Collect every line in the records below that contains the word "const".

(Beginning of ENTRIES PROVIDED)

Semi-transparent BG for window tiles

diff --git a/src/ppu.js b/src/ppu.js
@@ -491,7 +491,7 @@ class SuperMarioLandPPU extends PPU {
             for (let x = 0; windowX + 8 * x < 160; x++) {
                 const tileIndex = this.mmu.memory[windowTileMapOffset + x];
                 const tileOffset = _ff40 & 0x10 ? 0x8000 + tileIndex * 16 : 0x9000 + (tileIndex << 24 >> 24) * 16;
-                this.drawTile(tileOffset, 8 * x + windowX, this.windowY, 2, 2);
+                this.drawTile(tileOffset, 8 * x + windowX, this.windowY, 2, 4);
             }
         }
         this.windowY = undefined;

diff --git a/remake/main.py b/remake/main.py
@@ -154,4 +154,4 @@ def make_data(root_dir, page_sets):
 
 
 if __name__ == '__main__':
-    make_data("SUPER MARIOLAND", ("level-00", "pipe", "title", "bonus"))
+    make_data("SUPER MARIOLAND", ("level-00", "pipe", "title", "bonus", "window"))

(End of ENTRIES PROVIDED)
(Beginning of ENTRIES PROVIDED)

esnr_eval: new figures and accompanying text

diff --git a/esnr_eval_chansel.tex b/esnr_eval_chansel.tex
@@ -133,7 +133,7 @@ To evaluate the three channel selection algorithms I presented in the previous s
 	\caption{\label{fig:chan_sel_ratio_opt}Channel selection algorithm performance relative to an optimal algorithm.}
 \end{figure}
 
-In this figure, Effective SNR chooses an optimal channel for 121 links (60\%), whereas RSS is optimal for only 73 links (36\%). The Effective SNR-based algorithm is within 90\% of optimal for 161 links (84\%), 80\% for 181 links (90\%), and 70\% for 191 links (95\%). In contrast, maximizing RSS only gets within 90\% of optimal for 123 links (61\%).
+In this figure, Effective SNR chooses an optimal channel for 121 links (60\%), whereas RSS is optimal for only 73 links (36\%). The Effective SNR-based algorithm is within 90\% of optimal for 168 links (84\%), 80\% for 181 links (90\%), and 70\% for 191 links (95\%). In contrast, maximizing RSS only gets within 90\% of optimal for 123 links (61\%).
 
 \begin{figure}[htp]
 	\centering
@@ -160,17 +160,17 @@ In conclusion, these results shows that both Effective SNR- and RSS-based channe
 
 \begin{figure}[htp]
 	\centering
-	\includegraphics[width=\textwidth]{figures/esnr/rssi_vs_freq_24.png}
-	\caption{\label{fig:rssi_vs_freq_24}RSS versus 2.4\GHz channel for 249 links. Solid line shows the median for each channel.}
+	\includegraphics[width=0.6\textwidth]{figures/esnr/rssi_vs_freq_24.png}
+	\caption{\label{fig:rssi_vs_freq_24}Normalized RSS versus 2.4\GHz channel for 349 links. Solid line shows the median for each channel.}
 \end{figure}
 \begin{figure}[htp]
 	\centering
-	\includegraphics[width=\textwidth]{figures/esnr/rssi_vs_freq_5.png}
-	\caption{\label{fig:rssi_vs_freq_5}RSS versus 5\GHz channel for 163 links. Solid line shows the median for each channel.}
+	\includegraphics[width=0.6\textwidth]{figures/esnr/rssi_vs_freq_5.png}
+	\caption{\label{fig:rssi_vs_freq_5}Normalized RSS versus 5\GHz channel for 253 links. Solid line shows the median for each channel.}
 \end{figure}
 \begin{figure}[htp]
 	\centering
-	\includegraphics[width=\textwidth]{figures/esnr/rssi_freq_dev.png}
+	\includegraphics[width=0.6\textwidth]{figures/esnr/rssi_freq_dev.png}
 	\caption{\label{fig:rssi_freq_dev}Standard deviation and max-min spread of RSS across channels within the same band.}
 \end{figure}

(End of ENTRIES PROVIDED)

→ SOLVED EXERCISE:
                 const tileIndex = this.mmu.memory[windowTileMapOffset + x];
                 const tileOffset = _ff40 & 0x10 ? 0x8000 + tileIndex * 16 : 0x9000 + (tileIndex << 24 >> 24) * 16;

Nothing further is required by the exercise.